Mistakes occur in every walk of life, from the professional to the academic to the recreational. The key (not to go all Zen here) is the way in which those mistakes are addressed.
In WVU’s football program, that process starts immediately following each game, and stretches out over several days as the team works from one contest to the next.
Of course, there’s in-game coaching, where feedback occurs as soon as a player comes to the sideline, in the hopes of correcting the error so it doesn’t happen again. When the game is over, though, the process hits another gear.
Several staff members, who have recorded the game from multiple angles, have already cut the game up into each play, then tagged those so that they can be viewed by the coaching staff and uploaded them to WVU’s video system and the coaches’ laptops or iPads. The coaches don’t have to just watch the game in a linear fashion; they can look at groups of plays by down and distance, for example, if they want to zero in on specific situations.
The first watch of the game comes just an hour or two after the conclusion of the contest.
“As a staff we watch the game, and if it’s an away game, we have time on the way home so we watch it then,” WVU head coach Neal Brown explained. “You may have a minute to give [the players] a pointer when you get off the plane. We put the comments in our computer system, and then they can see them on Sunday. We can’t meet with them, but they are able to see it.”
Players can access all of the video on their personal computers and mobile devices, so they get their own initial review of the game, and their play, before reconvening with the coaches.
“We watch the game with them on Monday mornngs, and go over the positives and the negatives,” Brown continued. Then it’s on to the practice field, where corrections are repped as part of preparations for the next week’s opponent.
“You have to coach them better and find a way to get what you are trying to do across to them,” defensive coordinator Jordan Lesley said of the improvement process.
Fixing the actual errors, though, are just part of the teaching. Brown has some larger points to make when addressing a bad route or an error in coverage technique.
“The learning point for this team is why the details matter, how small the margin is between winning and losing,” he said. “The (OSU) game was winnable. There were winning plays that we could have made to change the outcome, but we didn’t make them. You have to learn from those things.”
The battle to improve, and minimize errors, is an ongoing one. While Brown detailed some of the issues from the OSU game, which included defenders “trying to do to much” at times and offensive technique miscues, Lesley included another important area that has to be executed seamlessly.
“Communication has to happen from the sideline to the field, and then from the guys on the field that communicate the signals and the formation to the rest of the players. It all works together, and it’s everyone’s responsibility to make sure it’s executed.”

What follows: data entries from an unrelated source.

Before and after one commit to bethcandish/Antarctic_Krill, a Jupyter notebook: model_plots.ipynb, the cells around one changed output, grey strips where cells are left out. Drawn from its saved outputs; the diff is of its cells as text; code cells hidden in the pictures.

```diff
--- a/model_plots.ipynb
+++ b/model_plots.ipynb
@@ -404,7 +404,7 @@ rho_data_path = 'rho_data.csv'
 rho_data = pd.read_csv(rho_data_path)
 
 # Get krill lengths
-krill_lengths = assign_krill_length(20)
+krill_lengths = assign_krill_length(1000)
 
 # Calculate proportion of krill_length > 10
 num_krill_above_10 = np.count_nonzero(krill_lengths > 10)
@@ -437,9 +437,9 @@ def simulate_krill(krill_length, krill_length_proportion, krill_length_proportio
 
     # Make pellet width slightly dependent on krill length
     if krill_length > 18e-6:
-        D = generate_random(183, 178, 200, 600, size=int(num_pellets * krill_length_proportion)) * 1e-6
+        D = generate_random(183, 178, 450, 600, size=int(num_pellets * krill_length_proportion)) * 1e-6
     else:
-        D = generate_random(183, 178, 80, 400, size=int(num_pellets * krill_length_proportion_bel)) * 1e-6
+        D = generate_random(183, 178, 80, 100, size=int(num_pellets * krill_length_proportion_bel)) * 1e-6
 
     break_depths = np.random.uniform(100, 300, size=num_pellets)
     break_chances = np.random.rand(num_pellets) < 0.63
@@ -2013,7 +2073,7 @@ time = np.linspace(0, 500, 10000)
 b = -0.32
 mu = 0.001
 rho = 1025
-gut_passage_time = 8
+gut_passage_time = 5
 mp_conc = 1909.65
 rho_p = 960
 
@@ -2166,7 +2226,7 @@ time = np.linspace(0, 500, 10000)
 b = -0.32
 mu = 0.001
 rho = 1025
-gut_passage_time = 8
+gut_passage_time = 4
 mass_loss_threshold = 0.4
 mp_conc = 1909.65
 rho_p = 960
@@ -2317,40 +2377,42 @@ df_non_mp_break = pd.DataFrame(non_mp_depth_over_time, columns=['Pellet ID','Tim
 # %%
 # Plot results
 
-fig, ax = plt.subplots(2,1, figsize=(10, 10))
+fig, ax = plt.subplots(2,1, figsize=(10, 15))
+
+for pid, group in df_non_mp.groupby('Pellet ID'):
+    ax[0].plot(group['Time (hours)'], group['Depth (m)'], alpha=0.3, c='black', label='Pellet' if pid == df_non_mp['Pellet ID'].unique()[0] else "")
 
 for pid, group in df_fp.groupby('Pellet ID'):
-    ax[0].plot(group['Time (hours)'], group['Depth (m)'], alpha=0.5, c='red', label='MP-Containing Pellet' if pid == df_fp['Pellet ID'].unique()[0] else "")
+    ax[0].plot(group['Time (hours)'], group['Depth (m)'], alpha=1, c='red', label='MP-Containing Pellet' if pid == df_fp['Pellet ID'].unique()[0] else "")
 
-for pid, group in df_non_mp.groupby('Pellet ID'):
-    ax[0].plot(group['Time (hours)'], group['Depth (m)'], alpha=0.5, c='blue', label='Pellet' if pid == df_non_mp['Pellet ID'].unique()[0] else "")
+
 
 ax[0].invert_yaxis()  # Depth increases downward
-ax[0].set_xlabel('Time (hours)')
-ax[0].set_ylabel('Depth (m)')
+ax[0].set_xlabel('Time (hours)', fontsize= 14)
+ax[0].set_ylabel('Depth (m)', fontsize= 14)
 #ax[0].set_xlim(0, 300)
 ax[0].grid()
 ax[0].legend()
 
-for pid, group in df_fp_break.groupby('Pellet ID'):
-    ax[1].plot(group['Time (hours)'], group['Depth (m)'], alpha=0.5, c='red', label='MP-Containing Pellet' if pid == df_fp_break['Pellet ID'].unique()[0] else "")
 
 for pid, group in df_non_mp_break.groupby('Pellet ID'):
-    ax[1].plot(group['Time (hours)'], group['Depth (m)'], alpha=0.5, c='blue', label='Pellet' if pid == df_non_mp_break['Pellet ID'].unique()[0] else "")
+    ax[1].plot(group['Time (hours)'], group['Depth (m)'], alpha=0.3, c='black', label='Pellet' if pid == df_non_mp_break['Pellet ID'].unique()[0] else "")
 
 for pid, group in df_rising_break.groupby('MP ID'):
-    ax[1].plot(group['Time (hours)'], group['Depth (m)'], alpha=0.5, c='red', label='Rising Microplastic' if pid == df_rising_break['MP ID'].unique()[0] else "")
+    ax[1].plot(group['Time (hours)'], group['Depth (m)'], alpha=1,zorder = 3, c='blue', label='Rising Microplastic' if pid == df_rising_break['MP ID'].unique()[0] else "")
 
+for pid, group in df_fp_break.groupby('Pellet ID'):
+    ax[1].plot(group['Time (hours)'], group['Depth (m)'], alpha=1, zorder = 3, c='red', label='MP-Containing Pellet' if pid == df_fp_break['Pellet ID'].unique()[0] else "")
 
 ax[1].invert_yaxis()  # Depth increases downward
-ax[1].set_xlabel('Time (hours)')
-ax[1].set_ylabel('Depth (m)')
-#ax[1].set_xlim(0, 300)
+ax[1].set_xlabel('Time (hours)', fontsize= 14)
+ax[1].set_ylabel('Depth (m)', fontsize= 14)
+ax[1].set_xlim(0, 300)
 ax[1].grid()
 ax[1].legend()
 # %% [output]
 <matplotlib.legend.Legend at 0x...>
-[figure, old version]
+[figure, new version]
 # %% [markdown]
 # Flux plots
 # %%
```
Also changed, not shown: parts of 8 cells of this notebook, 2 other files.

While that wasn’t a huge problem area against the Cowboys, it is something that requires constant work to hone, especially with different players on the field in different situations.
Finally, there’s the competition. Nobody wants to hear it, but in almost every game the other team is going to have better players at some spots. They can force mistakes, and coaches have to find ways to work around those advantages that tilt toward the opposition.
“That’s part of it,” Brown concluded. “We have to figure out a way to overcome some of those things. You own your mistakes, you hold each other accountable, and you get back to work to get it fixed.”